Further M&A options for Nomad after Iglo deal
- May 08, 2015
||joint buyer and seller announcements, April 2015
||Iglo Group (Germany), largest branded frozen foods producer in Europe
||Nomad Holdings (USA), acquisition vehicle established in 2014
||Permira (UK), international private equity firm
||platform for consolidation and geographic expansion
||acceptable valuation while retaining residual stake of 9%
||the European frozen foods segment is relatively fragmented, with the top three producers accounting for only cca. 20% market share
Nomad Holding has appeared from nowhere to acquire Iglo Group. It could be described as a 'me-too' consolidator, in the wake of 3G, of mature food businesses. The question now is which add-on acquisitions could or should Nomad make, to build on the Iglo platform. We look at potential strategy and candidates.
Nomad came into being a year ago, as an acquisition vehicle, through a placement and listing on the London Stock Exchange. Its remit was bold and broad; to acquire an as-yet unidentified, branded business, that generates stable cashflows, and to build on that platform through add-on acquisitions.
It's easy to identify 3G Capital's recent acquisition strategy, that has merged Burger King with Tim Hortons and HJ Heinz with Kraft, as Nomad's model; especially when one of its founders is a co-investor with 3G in Burger King, and sits on the latter's board.
We believe however that Nomad's task will be more difficult than that of 3G. In Heinz and Kraft, 3G bought publiclly -listed businesses that had a lot of 'low-hanging' upside to be gained through cost -cutting and streamlining, as well as an arsenal of defensible brands. That won't be the case with Iglo.
Iglo, having been previously owned for eight years by private equity group Permira, is already a streamlined business. That's reflected in an EBITDA margin that has grown to 20% of net sales, which is high for a general frozen foods player. Private equity -ownership of the frozen food segment in Europe is quite common, so streamlining opportunities are generally limited.
Post -Iglo, and for fundamental business reasons to do with supply-chain, Nomad's destiny is likely to be limited to that of a consolidator of the frozen segment of the branded foods universe. The potential of that segment is arguably poorer than that of the branded ambient segment; that's reflected in Iglo's low growth rate (see profile), and in the quite low EBITDA multiple that Nomad is paying for a group with Iglo's market position and brands (see valuation).
There are some categories of frozen food, like desserts or potato fries or bake -off, that are attractive and defensible. However, as the recent troubles of General Mills and Nestle in the US demonstrate, the more 'wholesome' frozen categories, like vegetables or ready meals, are permanently under pressure from chilled or fresh alternatives.

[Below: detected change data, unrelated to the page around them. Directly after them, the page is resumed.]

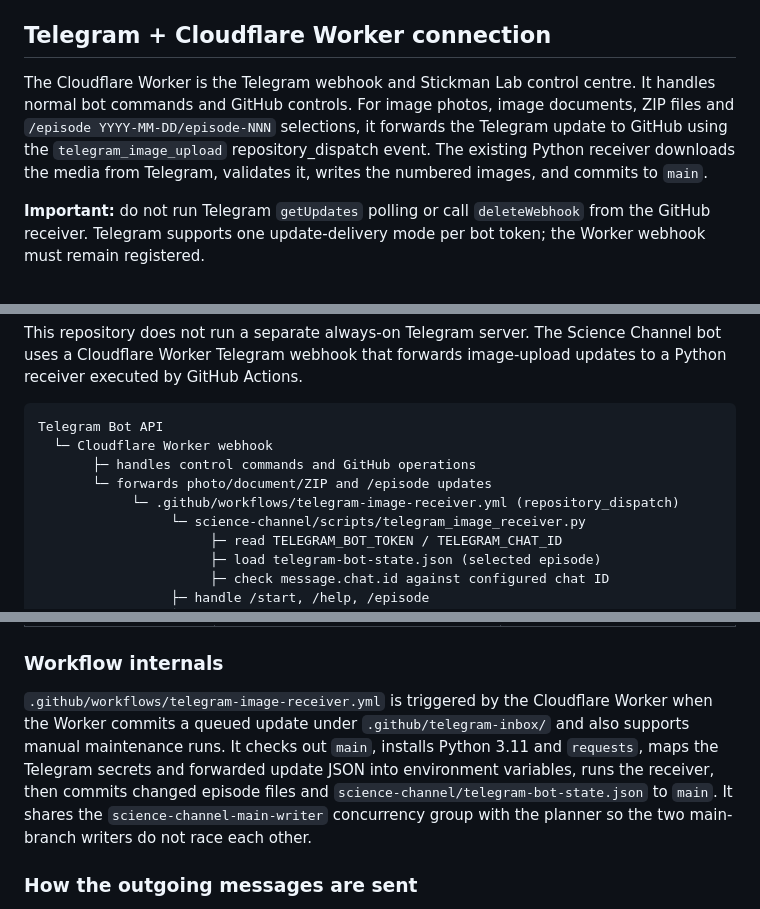
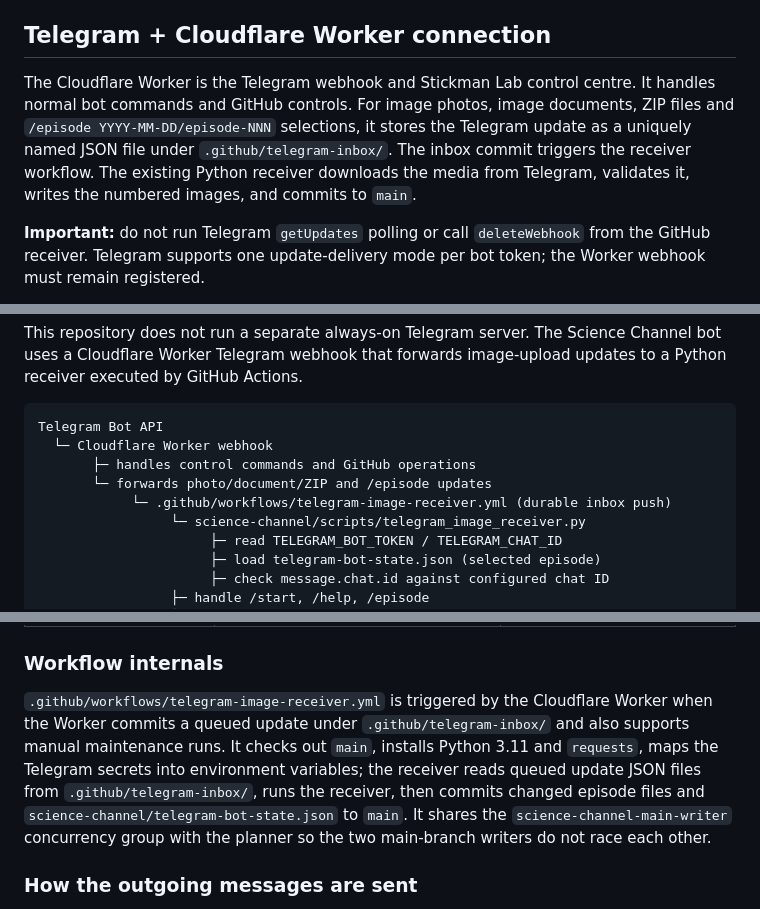
Before and after one commit to manojkumar166-png/stickman-lab, a Markdown page: science-channel/README.md, 3 parts joined by grey strips. Drawn GitHub-style.

Commit message:
Align Science Channel guide with durable inbox webhook

```diff
--- a/science-channel/README.md
+++ b/science-channel/README.md
@@ -4,7 +4,7 @@ This guide explains how to create an episode, edit its script, generate and uplo
 
 ## Telegram + Cloudflare Worker connection
 
-The Cloudflare Worker is the Telegram webhook and Stickman Lab control centre. It handles normal bot commands and GitHub controls. For image photos, image documents, ZIP files and `/episode YYYY-MM-DD/episode-NNN` selections, it forwards the Telegram update to GitHub using the `telegram_image_upload` repository_dispatch event. The existing Python receiver downloads the media from Telegram, validates it, writes the numbered images, and commits to `main`.
+The Cloudflare Worker is the Telegram webhook and Stickman Lab control centre. It handles normal bot commands and GitHub controls. For image photos, image documents, ZIP files and `/episode YYYY-MM-DD/episode-NNN` selections, it stores the Telegram update as a uniquely named JSON file under `.github/telegram-inbox/`. The inbox commit triggers the receiver workflow. The existing Python receiver downloads the media from Telegram, validates it, writes the numbered images, and commits to `main`.
 
 **Important:** do not run Telegram `getUpdates` polling or call `deleteWebhook` from the GitHub receiver. Telegram supports one update-delivery mode per bot token; the Worker webhook must remain registered.
 
@@ -525,7 +525,7 @@ Telegram Bot API
   └─ Cloudflare Worker webhook
        ├─ handles control commands and GitHub operations
        └─ forwards photo/document/ZIP and /episode updates
-            └─ .github/workflows/telegram-image-receiver.yml (repository_dispatch)
+            └─ .github/workflows/telegram-image-receiver.yml (durable inbox push)
                  └─ science-channel/scripts/telegram_image_receiver.py
                       ├─ read TELEGRAM_BOT_TOKEN / TELEGRAM_CHAT_ID
                       ├─ load telegram-bot-state.json (selected episode)
@@ -555,7 +555,7 @@ Telegram Bot API
 
 ### Workflow internals
 
-`.github/workflows/telegram-image-receiver.yml` is triggered by the Cloudflare Worker when the Worker commits a queued update under `.github/telegram-inbox/` and also supports manual maintenance runs. It checks out `main`, installs Python 3.11 and `requests`, maps the Telegram secrets and forwarded update JSON into environment variables, runs the receiver, then commits changed episode files and `science-channel/telegram-bot-state.json` to `main`. It shares the `science-channel-main-writer` concurrency group with the planner so the two main-branch writers do not race each other.
+`.github/workflows/telegram-image-receiver.yml` is triggered by the Cloudflare Worker when the Worker commits a queued update under `.github/telegram-inbox/` and also supports manual maintenance runs. It checks out `main`, installs Python 3.11 and `requests`, maps the Telegram secrets into environment variables; the receiver reads queued update JSON files from `.github/telegram-inbox/`, runs the receiver, then commits changed episode files and `science-channel/telegram-bot-state.json` to `main`. It shares the `science-channel-main-writer` concurrency group with the planner so the two main-branch writers do not race each other.
 
 ### How the outgoing messages are sent
 
```
Also changed, not shown: other parts of science-channel/README.md (+3 -3 lines).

Given the above challenges for Nomad with Iglo, the group's strategy should focus not only on further cost -cutting and new categories, to add value, but also on expanding Iglo's geographic footprint, through add -on acquisitions in countries where that group's presence is so far weak.
That's particularly important given Nomad's objective, stated in its prospectus, of re-admitting its enlarged group, post -acquisition, to the public equity market. The broader the geographic base of any public group, the lower the perception of political risk and the higher the premium that the group's share price can command.
Iglo is overall market leader in frozen food in Europe, with 10% share, and the group reports that it has achieved leadership in seven out of the 12 countries in which it trades. On the other hand, 85% of Iglo's sales are concentrated in the UK, Germany and Italy. So, where should the group look to expand and who could it acquire ?
A 'low hanging' target is probably Kerry's frozen ready meals business; number one supplier in its categories in the UK, with strong brands like Bisto. Kerry was reported to be actively looking for a buyer for that asset, as recently as late 2014. However, that business is relatively small, and doesn't expand Iglo's geographic footprint much.
Another option, which does tick the box of attractive new geography, is Hortex in Poland. That country has a relatively large population and high growth rate, yet low per capita frozen foods consumption to date. Hortex is the largest producer of frozen fruit & vegetables in the CEE region, and is a strong legacy brand in Poland. Its private equity owner, Argan Capital, has owned the business for many years, and will eventually succeed in exiting it.
The big one for Iglo, however, is undoubtedly the Findus Group, which has also been owned by private equity (Lion Capital) for many years. Findus is no. 2 in European frozen food, behind Iglo; together they would have about 15% market share. What's more, Findus is a market leader in Scandinavia, Spain and France; high value markets where Iglo is so far weak.